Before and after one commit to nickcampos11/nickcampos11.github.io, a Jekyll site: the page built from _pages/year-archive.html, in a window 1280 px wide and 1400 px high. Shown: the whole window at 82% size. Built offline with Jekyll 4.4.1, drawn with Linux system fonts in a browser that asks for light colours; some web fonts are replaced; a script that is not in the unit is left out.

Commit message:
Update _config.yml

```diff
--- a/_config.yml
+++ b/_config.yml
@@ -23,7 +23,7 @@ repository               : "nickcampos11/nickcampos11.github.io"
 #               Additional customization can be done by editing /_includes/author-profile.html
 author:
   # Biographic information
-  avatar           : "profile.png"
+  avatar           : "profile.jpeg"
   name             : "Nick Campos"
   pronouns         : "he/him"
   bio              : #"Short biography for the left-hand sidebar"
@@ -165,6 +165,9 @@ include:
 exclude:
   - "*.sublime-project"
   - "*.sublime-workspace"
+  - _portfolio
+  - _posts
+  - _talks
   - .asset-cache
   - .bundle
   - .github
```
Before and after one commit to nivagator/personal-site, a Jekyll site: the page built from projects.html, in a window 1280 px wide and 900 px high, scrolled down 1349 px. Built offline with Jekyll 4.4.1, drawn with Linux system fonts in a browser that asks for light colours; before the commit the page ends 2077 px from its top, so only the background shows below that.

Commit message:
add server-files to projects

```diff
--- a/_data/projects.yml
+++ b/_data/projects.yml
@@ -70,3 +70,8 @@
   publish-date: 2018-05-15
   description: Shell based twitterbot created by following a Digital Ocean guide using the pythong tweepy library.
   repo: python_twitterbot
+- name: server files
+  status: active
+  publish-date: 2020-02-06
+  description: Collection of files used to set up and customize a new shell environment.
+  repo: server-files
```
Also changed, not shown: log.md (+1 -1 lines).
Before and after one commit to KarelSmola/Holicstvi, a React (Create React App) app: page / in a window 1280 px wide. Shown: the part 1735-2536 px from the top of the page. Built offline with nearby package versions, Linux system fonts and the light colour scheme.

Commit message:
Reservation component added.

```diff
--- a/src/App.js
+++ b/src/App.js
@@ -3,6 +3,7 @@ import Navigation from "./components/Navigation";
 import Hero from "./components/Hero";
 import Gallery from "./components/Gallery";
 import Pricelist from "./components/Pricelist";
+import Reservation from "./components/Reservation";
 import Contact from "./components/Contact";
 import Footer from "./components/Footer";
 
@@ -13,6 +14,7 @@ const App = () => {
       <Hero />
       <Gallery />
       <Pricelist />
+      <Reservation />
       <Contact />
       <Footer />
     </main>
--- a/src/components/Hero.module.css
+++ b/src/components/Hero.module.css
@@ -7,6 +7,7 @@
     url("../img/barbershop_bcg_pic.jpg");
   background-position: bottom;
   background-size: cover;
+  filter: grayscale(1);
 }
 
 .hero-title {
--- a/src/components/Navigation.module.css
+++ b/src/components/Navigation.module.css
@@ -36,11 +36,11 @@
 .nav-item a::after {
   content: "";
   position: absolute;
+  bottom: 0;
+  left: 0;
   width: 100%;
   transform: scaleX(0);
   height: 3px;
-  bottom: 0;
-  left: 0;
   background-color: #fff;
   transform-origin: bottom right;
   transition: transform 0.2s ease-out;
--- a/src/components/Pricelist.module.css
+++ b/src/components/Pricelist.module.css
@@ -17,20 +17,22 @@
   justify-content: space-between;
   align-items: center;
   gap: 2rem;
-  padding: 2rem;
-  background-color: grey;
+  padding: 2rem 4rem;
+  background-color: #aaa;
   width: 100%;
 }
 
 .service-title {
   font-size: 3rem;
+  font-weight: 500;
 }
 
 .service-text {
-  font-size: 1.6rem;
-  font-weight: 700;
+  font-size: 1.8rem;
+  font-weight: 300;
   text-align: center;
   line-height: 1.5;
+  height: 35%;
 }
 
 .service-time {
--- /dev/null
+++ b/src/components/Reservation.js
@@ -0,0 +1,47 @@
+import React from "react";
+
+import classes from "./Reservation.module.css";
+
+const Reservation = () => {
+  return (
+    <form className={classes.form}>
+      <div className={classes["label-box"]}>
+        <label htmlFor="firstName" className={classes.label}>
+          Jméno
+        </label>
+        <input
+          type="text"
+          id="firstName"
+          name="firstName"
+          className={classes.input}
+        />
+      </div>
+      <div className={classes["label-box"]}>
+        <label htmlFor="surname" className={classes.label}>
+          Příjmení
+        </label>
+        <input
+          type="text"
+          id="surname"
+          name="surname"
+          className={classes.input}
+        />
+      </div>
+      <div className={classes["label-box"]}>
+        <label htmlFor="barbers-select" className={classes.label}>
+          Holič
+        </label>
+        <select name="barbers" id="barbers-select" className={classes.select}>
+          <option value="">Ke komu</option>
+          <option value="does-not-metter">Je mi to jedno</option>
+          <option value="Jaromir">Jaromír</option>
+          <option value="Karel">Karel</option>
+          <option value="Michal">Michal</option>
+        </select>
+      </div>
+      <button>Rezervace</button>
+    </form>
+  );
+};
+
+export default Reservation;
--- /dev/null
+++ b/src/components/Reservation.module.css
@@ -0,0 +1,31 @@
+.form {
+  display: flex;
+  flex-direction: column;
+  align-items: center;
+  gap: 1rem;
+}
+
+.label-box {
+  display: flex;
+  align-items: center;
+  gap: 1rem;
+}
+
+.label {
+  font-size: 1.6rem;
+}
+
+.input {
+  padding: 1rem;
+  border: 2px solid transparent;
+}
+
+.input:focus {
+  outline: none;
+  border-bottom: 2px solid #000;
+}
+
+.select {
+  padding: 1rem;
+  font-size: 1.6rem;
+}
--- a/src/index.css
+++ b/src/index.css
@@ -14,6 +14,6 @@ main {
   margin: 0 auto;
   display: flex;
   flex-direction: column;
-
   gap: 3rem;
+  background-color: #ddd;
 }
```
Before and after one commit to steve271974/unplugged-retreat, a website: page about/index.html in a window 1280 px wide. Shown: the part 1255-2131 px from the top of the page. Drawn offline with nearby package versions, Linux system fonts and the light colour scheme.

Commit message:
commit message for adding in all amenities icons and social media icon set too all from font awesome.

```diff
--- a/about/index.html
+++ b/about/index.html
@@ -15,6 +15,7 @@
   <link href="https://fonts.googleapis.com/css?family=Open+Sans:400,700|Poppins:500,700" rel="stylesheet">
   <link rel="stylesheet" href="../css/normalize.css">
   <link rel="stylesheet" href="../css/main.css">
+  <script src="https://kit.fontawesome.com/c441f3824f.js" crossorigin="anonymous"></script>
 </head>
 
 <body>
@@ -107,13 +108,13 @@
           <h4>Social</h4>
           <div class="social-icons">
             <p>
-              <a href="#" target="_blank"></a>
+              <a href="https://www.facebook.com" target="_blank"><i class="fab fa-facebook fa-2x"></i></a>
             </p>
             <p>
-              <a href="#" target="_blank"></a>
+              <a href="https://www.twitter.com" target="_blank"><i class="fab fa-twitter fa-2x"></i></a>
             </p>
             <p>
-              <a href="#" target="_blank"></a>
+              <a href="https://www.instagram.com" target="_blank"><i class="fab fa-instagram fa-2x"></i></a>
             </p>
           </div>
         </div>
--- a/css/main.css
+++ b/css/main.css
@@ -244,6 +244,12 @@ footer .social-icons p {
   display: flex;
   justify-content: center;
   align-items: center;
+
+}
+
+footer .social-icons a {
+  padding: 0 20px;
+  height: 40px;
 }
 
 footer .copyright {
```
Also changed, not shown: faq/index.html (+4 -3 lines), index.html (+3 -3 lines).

....................

ACTION ITEM:
Only lines of the material that contain the word "index" belong in the answer; copy each one.

EXERCISE SOLUTION:
--- a/src/index.css
+++ b/src/index.css
Before and after one commit to steve271974/unplugged-retreat, a website: page about/index.html in a window 1280 px wide. Shown: the part 1255-2131 px from the top of the page. Drawn offline with nearby package versions, Linux system fonts and the light colour scheme.
--- a/about/index.html
+++ b/about/index.html
Also changed, not shown: faq/index.html (+4 -3 lines), index.html (+3 -3 lines).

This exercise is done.